§ **Listed entries**:
+ + + + + + +
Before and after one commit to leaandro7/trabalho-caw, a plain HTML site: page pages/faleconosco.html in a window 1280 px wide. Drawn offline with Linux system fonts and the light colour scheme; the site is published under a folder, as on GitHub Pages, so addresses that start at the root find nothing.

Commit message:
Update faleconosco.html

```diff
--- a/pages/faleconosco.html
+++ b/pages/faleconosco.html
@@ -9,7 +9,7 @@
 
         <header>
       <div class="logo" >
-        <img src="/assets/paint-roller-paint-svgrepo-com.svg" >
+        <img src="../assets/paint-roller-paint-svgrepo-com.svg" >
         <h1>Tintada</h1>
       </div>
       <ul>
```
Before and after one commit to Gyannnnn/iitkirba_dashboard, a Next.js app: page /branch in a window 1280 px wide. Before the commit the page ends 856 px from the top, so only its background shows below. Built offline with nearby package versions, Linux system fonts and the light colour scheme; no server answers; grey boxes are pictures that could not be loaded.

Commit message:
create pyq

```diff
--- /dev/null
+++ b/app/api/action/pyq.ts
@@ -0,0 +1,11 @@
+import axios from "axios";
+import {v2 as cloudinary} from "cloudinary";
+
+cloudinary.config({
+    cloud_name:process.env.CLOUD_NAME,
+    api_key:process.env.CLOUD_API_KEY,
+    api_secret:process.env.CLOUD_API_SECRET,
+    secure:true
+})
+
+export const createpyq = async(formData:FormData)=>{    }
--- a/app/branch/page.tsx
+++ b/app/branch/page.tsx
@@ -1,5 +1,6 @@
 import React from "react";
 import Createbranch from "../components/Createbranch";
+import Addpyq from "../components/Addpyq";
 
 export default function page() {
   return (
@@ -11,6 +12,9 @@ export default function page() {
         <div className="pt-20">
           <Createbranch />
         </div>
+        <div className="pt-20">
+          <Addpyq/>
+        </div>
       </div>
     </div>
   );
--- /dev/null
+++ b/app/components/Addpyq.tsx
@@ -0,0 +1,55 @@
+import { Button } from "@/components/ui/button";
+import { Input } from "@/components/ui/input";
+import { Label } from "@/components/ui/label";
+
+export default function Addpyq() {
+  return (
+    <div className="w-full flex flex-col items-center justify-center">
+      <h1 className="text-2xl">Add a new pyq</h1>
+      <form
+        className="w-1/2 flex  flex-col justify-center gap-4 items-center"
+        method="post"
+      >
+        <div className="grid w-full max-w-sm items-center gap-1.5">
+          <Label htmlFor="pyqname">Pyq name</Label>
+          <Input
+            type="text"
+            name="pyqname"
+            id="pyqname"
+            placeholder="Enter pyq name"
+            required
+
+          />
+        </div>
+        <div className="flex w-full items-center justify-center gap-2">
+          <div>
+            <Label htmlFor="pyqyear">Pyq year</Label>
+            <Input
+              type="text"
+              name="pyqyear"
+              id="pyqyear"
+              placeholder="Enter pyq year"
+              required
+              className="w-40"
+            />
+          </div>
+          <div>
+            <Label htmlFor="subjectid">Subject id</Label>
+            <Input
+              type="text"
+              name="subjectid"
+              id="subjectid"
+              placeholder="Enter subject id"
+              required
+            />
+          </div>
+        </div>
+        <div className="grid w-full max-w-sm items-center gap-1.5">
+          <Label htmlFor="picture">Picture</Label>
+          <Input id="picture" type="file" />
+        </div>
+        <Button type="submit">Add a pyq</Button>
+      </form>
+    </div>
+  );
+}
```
+ + + + + + +
§ **Exercise objective**:
Output all records verbatim.

§ **Exercise answer**:
Before and after one commit to leaandro7/trabalho-caw, a plain HTML site: page pages/faleconosco.html in a window 1280 px wide. Drawn offline with Linux system fonts and the light colour scheme; the site is published under a folder, as on GitHub Pages, so addresses that start at the root find nothing.

Commit message:
Update faleconosco.html

```diff
--- a/pages/faleconosco.html
+++ b/pages/faleconosco.html
@@ -9,7 +9,7 @@
 
         <header>
       <div class="logo" >
-        <img src="/assets/paint-roller-paint-svgrepo-com.svg" >
+        <img src="../assets/paint-roller-paint-svgrepo-com.svg" >
         <h1>Tintada</h1>
       </div>
       <ul>
```
Before and after one commit to Gyannnnn/iitkirba_dashboard, a Next.js app: page /branch in a window 1280 px wide. Before the commit the page ends 856 px from the top, so only its background shows below. Built offline with nearby package versions, Linux system fonts and the light colour scheme; no server answers; grey boxes are pictures that could not be loaded.

Commit message:
create pyq

```diff
--- /dev/null
+++ b/app/api/action/pyq.ts
@@ -0,0 +1,11 @@
+import axios from "axios";
+import {v2 as cloudinary} from "cloudinary";
+
+cloudinary.config({
+    cloud_name:process.env.CLOUD_NAME,
+    api_key:process.env.CLOUD_API_KEY,
+    api_secret:process.env.CLOUD_API_SECRET,
+    secure:true
+})
+
+export const createpyq = async(formData:FormData)=>{    }
--- a/app/branch/page.tsx
+++ b/app/branch/page.tsx
@@ -1,5 +1,6 @@
 import React from "react";
 import Createbranch from "../components/Createbranch";
+import Addpyq from "../components/Addpyq";
 
 export default function page() {
   return (
@@ -11,6 +12,9 @@ export default function page() {
         <div className="pt-20">
           <Createbranch />
         </div>
+        <div className="pt-20">
+          <Addpyq/>
+        </div>
       </div>
     </div>
   );
--- /dev/null
+++ b/app/components/Addpyq.tsx
@@ -0,0 +1,55 @@
+import { Button } from "@/components/ui/button";
+import { Input } from "@/components/ui/input";
+import { Label } from "@/components/ui/label";
+
+export default function Addpyq() {
+  return (
+    <div className="w-full flex flex-col items-center justify-center">
+      <h1 className="text-2xl">Add a new pyq</h1>
+      <form
+        className="w-1/2 flex  flex-col justify-center gap-4 items-center"
+        method="post"
+      >
+        <div className="grid w-full max-w-sm items-center gap-1.5">
+          <Label htmlFor="pyqname">Pyq name</Label>
+          <Input
+            type="text"
+            name="pyqname"
+            id="pyqname"
+            placeholder="Enter pyq name"
+            required
+
+          />
+        </div>
+        <div className="flex w-full items-center justify-center gap-2">
+          <div>
+            <Label htmlFor="pyqyear">Pyq year</Label>
+            <Input
+              type="text"
+              name="pyqyear"
+              id="pyqyear"
+              placeholder="Enter pyq year"
+              required
+              className="w-40"
+            />
+          </div>
+          <div>
+            <Label htmlFor="subjectid">Subject id</Label>
+            <Input
+              type="text"
+              name="subjectid"
+              id="subjectid"
+              placeholder="Enter subject id"
+              required
+            />
+          </div>
+        </div>
+        <div className="grid w-full max-w-sm items-center gap-1.5">
+          <Label htmlFor="picture">Picture</Label>
+          <Input id="picture" type="file" />
+        </div>
+        <Button type="submit">Add a pyq</Button>
+      </form>
+    </div>
+  );
+}
```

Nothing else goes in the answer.